[Saved entries]
-------------------------
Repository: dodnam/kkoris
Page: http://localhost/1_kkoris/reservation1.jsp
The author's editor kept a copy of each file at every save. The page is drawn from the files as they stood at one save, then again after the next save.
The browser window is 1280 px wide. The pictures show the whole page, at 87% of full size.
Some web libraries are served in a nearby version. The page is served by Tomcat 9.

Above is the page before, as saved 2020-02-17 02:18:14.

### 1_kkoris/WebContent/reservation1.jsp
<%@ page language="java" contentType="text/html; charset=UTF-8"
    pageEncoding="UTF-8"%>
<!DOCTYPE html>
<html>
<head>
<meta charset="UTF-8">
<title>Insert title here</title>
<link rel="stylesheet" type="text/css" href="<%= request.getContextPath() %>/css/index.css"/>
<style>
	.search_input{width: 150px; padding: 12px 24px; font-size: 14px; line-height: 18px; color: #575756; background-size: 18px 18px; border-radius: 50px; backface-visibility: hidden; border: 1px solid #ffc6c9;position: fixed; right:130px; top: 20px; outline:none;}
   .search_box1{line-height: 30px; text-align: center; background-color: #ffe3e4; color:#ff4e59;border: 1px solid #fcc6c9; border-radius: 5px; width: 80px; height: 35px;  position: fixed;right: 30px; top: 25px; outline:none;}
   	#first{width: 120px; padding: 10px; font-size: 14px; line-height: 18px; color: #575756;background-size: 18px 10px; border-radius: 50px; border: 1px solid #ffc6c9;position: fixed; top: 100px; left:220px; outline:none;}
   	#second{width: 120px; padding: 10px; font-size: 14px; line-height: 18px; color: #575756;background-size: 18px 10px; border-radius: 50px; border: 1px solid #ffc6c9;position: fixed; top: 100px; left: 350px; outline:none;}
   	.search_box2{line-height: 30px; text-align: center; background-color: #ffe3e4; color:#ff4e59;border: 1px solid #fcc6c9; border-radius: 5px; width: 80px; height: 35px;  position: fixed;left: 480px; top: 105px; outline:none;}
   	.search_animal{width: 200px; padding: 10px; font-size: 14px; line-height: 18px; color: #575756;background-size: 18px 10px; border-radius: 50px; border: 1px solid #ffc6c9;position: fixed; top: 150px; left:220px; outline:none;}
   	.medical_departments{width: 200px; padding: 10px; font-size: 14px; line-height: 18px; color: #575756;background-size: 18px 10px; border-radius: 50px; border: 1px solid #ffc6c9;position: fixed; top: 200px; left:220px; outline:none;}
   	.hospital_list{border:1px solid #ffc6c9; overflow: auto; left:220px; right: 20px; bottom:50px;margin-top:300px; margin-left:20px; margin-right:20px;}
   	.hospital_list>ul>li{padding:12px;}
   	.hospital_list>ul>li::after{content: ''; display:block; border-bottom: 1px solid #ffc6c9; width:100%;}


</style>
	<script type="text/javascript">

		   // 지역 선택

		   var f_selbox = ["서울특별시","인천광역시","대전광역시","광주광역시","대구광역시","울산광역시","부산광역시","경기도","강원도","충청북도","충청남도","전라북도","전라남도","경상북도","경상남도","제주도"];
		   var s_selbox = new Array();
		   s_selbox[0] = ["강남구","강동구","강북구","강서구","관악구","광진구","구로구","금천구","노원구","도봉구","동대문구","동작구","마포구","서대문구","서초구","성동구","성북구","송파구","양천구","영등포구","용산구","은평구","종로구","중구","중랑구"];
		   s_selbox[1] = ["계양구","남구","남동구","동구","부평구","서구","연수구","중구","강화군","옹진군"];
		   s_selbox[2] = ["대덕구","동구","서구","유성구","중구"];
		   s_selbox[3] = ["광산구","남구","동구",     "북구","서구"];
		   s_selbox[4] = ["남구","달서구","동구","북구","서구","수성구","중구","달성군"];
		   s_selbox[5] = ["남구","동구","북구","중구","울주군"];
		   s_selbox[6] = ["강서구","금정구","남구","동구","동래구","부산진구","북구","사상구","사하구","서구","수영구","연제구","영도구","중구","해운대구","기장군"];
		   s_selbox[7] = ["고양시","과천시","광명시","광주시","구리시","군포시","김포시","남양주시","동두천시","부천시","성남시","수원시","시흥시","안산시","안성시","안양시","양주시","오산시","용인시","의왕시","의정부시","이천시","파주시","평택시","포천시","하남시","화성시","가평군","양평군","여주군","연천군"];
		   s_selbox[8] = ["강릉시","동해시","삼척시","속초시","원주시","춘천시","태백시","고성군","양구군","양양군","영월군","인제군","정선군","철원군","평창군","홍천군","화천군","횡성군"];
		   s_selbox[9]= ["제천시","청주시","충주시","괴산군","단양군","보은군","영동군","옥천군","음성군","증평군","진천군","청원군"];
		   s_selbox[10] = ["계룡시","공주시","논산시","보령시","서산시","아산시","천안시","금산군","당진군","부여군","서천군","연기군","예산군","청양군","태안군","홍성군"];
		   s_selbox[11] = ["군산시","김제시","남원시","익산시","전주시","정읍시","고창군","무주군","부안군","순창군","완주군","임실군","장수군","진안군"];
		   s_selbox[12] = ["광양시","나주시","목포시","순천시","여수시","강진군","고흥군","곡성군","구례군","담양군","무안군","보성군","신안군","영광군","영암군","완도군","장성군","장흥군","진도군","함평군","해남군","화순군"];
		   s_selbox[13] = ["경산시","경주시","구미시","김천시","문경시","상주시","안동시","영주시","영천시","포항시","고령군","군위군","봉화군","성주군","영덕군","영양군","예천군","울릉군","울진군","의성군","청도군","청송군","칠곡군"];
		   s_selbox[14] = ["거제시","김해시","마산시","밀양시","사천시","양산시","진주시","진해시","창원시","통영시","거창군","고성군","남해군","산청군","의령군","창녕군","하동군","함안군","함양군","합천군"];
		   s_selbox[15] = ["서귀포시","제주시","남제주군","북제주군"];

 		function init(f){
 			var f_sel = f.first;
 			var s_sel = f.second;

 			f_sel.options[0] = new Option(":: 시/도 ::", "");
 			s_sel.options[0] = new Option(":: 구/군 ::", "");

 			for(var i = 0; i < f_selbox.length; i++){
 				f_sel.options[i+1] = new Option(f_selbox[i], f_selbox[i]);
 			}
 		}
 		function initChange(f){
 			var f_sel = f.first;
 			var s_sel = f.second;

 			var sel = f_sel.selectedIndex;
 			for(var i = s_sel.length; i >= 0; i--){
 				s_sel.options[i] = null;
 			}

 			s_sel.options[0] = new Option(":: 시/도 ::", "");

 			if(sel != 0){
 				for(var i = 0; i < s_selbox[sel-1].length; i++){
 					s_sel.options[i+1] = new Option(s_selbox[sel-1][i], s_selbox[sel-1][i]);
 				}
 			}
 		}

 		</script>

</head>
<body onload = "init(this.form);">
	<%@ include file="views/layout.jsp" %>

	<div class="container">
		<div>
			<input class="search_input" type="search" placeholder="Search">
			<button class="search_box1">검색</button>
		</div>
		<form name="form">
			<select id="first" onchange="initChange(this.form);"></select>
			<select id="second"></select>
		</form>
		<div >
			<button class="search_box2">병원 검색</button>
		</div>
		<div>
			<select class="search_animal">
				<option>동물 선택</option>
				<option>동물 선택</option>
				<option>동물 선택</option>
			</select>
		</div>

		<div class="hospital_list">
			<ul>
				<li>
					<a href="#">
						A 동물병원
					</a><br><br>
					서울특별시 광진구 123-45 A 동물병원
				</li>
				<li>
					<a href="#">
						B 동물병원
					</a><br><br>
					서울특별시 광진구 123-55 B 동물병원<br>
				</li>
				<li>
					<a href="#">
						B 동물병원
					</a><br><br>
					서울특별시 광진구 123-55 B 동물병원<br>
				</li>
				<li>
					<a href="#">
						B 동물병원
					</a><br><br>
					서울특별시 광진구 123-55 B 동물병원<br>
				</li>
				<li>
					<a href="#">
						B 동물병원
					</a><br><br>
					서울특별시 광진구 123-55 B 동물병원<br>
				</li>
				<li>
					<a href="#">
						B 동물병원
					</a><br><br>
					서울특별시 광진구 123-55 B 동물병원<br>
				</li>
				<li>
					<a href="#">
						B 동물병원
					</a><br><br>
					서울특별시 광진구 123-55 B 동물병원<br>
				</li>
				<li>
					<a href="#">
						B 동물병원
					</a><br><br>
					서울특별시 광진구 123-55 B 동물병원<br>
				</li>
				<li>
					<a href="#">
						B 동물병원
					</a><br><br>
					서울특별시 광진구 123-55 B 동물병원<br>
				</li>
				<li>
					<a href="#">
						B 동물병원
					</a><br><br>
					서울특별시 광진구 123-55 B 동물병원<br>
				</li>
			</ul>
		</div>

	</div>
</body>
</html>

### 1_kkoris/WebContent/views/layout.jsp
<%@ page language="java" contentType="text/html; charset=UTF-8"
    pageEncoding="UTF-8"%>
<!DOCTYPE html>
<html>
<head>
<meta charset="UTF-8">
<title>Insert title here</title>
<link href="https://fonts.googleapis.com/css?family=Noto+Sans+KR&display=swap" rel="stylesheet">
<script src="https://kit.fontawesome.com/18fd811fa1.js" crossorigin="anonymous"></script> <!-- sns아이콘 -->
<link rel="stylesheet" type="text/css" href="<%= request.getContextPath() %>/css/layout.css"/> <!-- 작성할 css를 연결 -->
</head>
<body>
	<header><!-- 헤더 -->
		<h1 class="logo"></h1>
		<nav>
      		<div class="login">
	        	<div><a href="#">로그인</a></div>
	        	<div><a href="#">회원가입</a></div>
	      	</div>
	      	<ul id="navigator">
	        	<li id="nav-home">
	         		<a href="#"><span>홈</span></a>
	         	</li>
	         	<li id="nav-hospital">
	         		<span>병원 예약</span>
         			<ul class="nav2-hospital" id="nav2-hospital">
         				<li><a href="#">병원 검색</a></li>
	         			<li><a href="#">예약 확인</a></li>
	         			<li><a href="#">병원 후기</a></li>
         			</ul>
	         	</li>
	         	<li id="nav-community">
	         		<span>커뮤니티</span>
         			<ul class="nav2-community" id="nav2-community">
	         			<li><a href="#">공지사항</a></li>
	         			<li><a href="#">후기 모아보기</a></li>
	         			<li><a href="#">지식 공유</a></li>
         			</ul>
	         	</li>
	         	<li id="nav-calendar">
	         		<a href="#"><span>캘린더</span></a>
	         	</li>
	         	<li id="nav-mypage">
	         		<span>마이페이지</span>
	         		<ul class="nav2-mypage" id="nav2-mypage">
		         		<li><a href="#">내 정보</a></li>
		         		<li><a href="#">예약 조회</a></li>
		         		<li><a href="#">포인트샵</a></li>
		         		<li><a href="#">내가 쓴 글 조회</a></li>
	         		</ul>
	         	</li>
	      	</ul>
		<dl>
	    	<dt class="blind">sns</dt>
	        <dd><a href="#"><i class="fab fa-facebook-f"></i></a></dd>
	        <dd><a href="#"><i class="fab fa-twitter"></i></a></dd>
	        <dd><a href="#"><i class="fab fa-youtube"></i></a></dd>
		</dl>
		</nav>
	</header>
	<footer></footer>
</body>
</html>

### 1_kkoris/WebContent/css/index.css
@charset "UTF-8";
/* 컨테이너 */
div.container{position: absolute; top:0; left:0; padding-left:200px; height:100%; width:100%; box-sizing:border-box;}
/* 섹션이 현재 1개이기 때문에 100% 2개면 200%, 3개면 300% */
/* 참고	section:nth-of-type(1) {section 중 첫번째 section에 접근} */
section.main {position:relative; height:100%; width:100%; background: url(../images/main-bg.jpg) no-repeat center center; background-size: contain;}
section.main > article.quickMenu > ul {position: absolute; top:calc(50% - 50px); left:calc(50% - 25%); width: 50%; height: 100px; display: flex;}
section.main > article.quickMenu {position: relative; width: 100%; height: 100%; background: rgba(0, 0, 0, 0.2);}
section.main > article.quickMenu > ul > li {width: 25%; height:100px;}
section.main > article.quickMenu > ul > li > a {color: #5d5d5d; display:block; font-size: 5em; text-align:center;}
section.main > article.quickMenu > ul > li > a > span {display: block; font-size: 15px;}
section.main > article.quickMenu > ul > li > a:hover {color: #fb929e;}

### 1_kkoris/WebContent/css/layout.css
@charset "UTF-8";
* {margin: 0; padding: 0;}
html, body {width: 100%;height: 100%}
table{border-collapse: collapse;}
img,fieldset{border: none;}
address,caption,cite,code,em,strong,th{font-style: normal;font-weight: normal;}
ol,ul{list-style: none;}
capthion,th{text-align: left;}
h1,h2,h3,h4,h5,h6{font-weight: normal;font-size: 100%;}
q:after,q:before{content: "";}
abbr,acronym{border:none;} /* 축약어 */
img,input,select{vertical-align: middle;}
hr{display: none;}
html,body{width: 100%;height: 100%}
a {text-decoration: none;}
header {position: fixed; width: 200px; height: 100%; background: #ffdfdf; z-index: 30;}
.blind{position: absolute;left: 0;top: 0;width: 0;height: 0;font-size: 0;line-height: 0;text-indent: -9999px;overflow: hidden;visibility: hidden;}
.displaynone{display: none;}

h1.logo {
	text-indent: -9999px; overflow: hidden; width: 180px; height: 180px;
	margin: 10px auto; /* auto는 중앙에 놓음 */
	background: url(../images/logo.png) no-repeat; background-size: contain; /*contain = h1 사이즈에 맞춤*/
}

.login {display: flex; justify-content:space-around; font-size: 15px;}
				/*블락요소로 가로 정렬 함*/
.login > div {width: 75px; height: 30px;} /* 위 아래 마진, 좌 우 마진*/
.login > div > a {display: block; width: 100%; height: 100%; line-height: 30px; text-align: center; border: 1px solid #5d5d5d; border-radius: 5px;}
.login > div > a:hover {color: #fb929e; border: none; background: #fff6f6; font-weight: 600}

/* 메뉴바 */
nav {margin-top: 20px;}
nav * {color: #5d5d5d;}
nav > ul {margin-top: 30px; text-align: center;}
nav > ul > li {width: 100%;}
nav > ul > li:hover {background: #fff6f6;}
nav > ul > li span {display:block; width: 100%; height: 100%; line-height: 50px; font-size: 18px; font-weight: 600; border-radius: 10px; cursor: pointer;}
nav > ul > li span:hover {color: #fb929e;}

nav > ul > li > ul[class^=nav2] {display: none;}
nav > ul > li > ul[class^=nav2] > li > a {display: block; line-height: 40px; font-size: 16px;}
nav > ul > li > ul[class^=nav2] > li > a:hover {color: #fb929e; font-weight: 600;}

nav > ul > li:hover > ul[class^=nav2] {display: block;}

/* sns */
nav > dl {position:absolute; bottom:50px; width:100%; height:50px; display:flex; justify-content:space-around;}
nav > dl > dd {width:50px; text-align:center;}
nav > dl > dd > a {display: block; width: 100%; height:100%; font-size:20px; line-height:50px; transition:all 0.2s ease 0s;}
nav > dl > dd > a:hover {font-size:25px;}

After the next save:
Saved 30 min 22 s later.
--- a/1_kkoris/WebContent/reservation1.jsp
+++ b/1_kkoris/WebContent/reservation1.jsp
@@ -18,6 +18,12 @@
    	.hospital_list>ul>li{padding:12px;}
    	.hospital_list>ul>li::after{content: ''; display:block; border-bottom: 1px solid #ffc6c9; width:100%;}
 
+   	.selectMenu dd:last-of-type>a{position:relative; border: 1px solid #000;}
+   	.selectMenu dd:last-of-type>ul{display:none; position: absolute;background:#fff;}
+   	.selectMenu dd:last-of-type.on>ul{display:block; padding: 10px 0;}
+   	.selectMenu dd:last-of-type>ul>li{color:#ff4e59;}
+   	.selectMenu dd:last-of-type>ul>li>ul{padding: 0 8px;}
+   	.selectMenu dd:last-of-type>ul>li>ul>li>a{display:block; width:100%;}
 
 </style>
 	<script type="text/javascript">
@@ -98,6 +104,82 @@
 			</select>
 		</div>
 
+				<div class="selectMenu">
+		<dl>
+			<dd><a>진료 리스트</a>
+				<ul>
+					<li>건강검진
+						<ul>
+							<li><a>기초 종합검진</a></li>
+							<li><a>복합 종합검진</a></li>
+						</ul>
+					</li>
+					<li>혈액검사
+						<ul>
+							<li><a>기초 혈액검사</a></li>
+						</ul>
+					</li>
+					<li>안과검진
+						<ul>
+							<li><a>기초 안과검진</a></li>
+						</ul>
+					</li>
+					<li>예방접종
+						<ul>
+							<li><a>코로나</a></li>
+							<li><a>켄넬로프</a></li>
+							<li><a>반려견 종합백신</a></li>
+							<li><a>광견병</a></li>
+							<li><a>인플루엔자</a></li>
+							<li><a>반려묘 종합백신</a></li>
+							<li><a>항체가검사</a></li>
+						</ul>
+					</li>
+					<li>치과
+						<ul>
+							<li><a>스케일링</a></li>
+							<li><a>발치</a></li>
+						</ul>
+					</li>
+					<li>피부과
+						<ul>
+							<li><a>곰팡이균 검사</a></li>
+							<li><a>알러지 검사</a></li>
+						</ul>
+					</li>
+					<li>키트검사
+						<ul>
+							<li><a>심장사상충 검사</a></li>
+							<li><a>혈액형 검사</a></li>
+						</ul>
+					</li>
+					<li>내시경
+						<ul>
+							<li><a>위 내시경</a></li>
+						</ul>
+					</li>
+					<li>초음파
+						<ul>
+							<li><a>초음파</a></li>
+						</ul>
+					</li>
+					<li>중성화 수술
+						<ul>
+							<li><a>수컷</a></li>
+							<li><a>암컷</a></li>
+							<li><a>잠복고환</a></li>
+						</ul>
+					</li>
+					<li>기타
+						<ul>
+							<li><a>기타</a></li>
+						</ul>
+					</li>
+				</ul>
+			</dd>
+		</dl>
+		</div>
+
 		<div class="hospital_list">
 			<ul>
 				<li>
-------------------------
All lines with the word "script" must be located in the data and copied.

	<script type="text/javascript">
 		</script>
<script src="https://kit.fontawesome.com/18fd811fa1.js" crossorigin="anonymous"></script> <!-- sns아이콘 -->
 	<script type="text/javascript">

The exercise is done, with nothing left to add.